[[ INPUT DATA open ]]

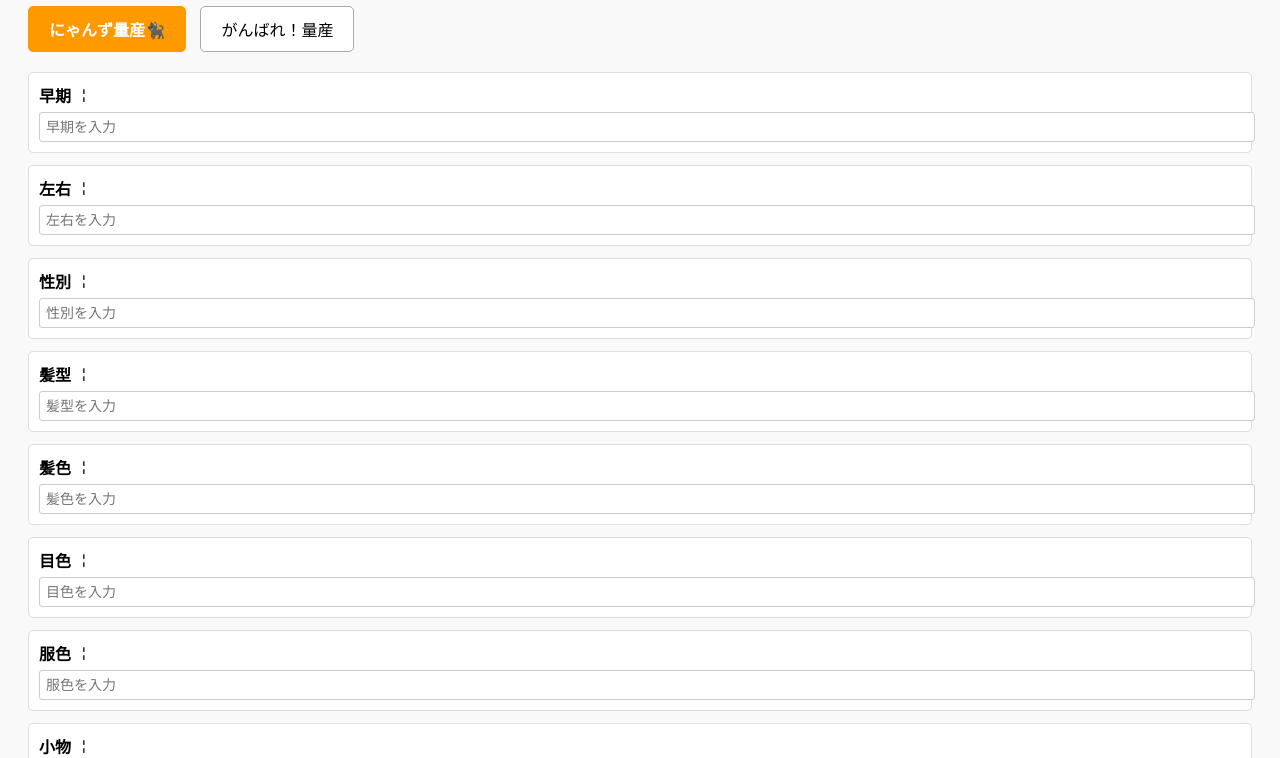
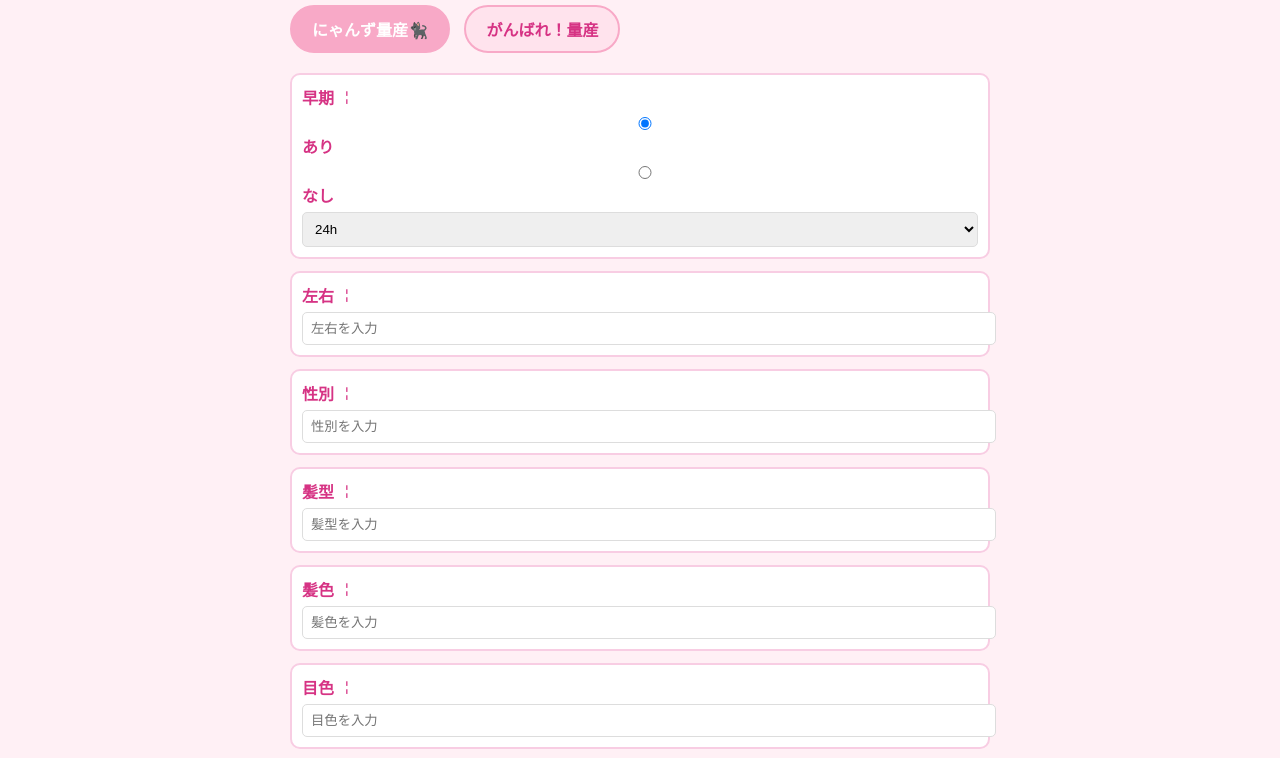
Before and after one commit to nmlyz/vxcqu, a plain HTML site: page index.html in a window 1280 px wide. Shown: the part 97-855 px from the top of the page. Drawn offline with Linux system fonts and the light colour scheme.

Commit message:
update all

```diff
--- a/index.html
+++ b/index.html
@@ -9,7 +9,7 @@
 
 <h2>イラスト依頼テンプレ作成</h2>
 
-<!-- ラジオボタン風の選択ボタン -->
+<!-- 種類の選択 -->
 <div id="typeSelector">
   <label class="select-btn">
     <input type="radio" name="type" value="nyanzu" checked>
@@ -21,20 +21,24 @@
   </label>
 </div>
 
-<!-- 入力欄 -->
+<!-- フォーム -->
 <form id="formArea" class="form-area"></form>
 
 <!-- プレビュー -->
 <h3>テンプレプレビュー</h3>
 <textarea id="templatePreview" readonly></textarea>
 
-<!-- Twitterリンク -->
-<button id="sendButton">Twitterで送信</button>
+<!-- Twitter送信・コピー -->
+<div class="action-area">
+  <button id="sendButton">Twitterで送信</button>
+  <button id="copyButton">テンプレをコピー</button>
+</div>
 
 <script>
   const formArea = document.getElementById('formArea');
   const preview = document.getElementById('templatePreview');
   const sendButton = document.getElementById('sendButton');
+  const copyButton = document.getElementById('copyButton');
 
   const templates = {
     nyanzu: {
@@ -57,34 +61,93 @@
 
   let currentType = 'nyanzu';
 
+  function createEarlyField() {
+    const container = document.createElement('div');
+    container.className = 'input-box';
+
+    const label = document.createElement('label');
+    label.textContent = '早期 ╎ ';
+    container.appendChild(label);
+
+    const yes = document.createElement('label');
+    yes.innerHTML = `<input type="radio" name="early_toggle" value="あり" checked> あり`;
+
+    const no = document.createElement('label');
+    no.innerHTML = `<input type="radio" name="early_toggle" value="なし"> なし`;
+
+    container.appendChild(yes);
+    container.appendChild(no);
+
+    const select = document.createElement('select');
+    select.name = '早期';
+    ['24h', '3日', '7日'].forEach(opt => {
+      const o = document.createElement('option');
+      o.value = opt;
+      o.textContent = opt;
+      select.appendChild(o);
+    });
+    select.className = 'early-options';
+    container.appendChild(select);
+
+    // 切り替え処理
+    container.querySelectorAll('input[name="early_toggle"]').forEach(radio => {
+      radio.addEventListener('change', () => {
+        select.disabled = radio.value !== 'あり';
+        updatePreview();
+      });
+    });
+
+    return container;
+  }
+
   function renderForm() {
     const template = templates[currentType];
     formArea.innerHTML = '';
+
     template.fields.forEach(field => {
-      const fieldBox = document.createElement('div');
-      fieldBox.className = 'input-box';
+      if (field.startsWith('早期')) {
+        formArea.appendChild(createEarlyField());
+        return;
+      }
+
+      const box = document.createElement('div');
+      box.className = 'input-box';
 
       const label = document.createElement('label');
       label.textContent = `${field} ╎ `;
+
       const input = document.createElement('input');
       input.type = 'text';
       input.name = field;
       input.placeholder = `${field}を入力`;
 
-      fieldBox.appendChild(label);
-      fieldBox.appendChild(input);
-      formArea.appendChild(fieldBox);
+      box.appendChild(label);
+      box.appendChild(input);
+      formArea.appendChild(box);
     });
+
     updatePreview();
   }
 
   function updatePreview() {
     const template = templates[currentType];
-    const inputs = formArea.querySelectorAll('input');
+    const inputs = formArea.querySelectorAll('input[type="text"], select');
     let result = `${template.title}\n`;
+
+    const earlyToggle = document.querySelector('input[name="early_toggle"]:checked');
+    if (earlyToggle) {
+      const earlyValue = earlyToggle.value === 'あり'
+        ? document.querySelector('select[name="早期"]').value
+        : 'なし';
+      result += `早期 ╎ ${earlyValue}\n`;
+    }
+
     inputs.forEach(input => {
-      result += `${input.name} ╎ ${input.value}\n`;
+      if (input.name !== '早期') {
+        result += `${input.name} ╎ ${input.value}\n`;
+      }
     });
+
     result += `\n${template.footer}`;
     preview.value = result;
   }
@@ -100,14 +163,21 @@
   });
 
   formArea.addEventListener('input', updatePreview);
+  formArea.addEventListener('change', updatePreview);
 
   sendButton.addEventListener('click', () => {
     const message = encodeURIComponent(preview.value);
-    const twitterUrl = `https://twitter.com/messages/compose?recipient_id=1892974018548080640&text=${message}`;
-    window.open(twitterUrl, '_blank');
+    const url = `https://twitter.com/messages/compose?recipient_id=1892974018548080640&text=${message}`;
+    window.open(url, '_blank');
   });
 
-  // 初期化
+  copyButton.addEventListener('click', () => {
+    navigator.clipboard.writeText(preview.value);
+    copyButton.textContent = 'コピーしました！';
+    setTimeout(() => (copyButton.textContent = 'テンプレをコピー'), 1500);
+  });
+
+  // 初期
   document.querySelectorAll('.select-btn').forEach(label => {
     label.classList.toggle('selected', label.querySelector('input').checked);
   });
--- a/style.css
+++ b/style.css
@@ -1,43 +1,48 @@
-/* 全体 */
+/* ベース */
 body {
-  font-family: sans-serif;
+  font-family: "Helvetica", sans-serif;
+  background: #fff0f5;
+  color: #444;
   padding: 20px;
-  background: #f9f9f9;
+  max-width: 700px;
+  margin: auto;
 }
 
-/* タイトル下の選択ボタン */
+/* タイトル */
+h2 {
+  color: #d63384;
+  border-bottom: 2px solid #f8cde3;
+  padding-bottom: 5px;
+}
+
+/* ラジオボタン（選択ボタン） */
 #typeSelector {
   margin-bottom: 20px;
 }
 
 .select-btn {
   display: inline-block;
-  border: 1px solid #aaa;
+  border: 2px solid #f8a9c7;
+  background-color: #ffe3ed;
+  color: #d63384;
   padding: 10px 20px;
   margin-right: 10px;
-  border-radius: 5px;
+  border-radius: 30px;
+  font-weight: bold;
   cursor: pointer;
   user-select: none;
-  background-color: white;
-  transition: background-color 0.2s;
 }
 
-.select-btn:hover {
-  background-color: #eee;
+.select-btn.selected {
+  background-color: #f8a9c7;
+  color: white;
 }
 
 .select-btn input[type="radio"] {
   display: none;
 }
 
-.select-btn.selected {
-  background-color: #f90;
-  color: white;
-  font-weight: bold;
-  border-color: #f90;
-}
-
-/* 入力フォーム */
+/* フォーム */
 .form-area {
   display: flex;
   flex-direction: column;
@@ -46,49 +51,58 @@ body {
 }
 
 .input-box {
-  background: white;
-  border: 1px solid #ddd;
-  border-radius: 5px;
+  background: #fff;
+  border: 2px solid #f8cde3;
+  border-radius: 10px;
   padding: 10px;
 }
 
 .input-box label {
   font-weight: bold;
+  color: #d63384;
   display: block;
   margin-bottom: 5px;
 }
 
-.input-box input {
+.input-box input,
+.input-box select {
   width: 100%;
-  padding: 6px;
-  font-size: 14px;
-  border: 1px solid #ccc;
-  border-radius: 3px;
+  padding: 8px;
+  border: 1px solid #ddd;
+  border-radius: 5px;
 }
 
-/* テキストエリアとボタン */
+/* プレビュー */
 textarea {
   width: 100%;
   height: 200px;
   padding: 10px;
+  border: 2px solid #f8cde3;
+  border-radius: 10px;
+  background: #fff;
   font-size: 14px;
-  border: 1px solid #ccc;
-  border-radius: 5px;
-  background: white;
   margin-top: 10px;
+  color: #333;
+}
+
+/* アクション */
+.action-area {
+  margin-top: 15px;
+  display: flex;
+  gap: 10px;
 }
 
 button {
-  display: inline-block;
+  background-color: #d63384;
+  color: white;
   padding: 10px 20px;
-  font-size: 16px;
-  background-color: #1da1f2;
-  color: white;
   border: none;
-  border-radius: 5px;
+  border-radius: 30px;
+  font-size: 14px;
   cursor: pointer;
+  transition: background-color 0.2s;
 }
 
 button:hover {
-  background-color: #0d8ddb;
+  background-color: #c2186a;
 }
```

[[ INPUT DATA closed ]]

> TASK INSTRUCTIONS
How many lines of the listing include the string "createElement"? Respond with the number only.

> EXERCISE RESPONSE
10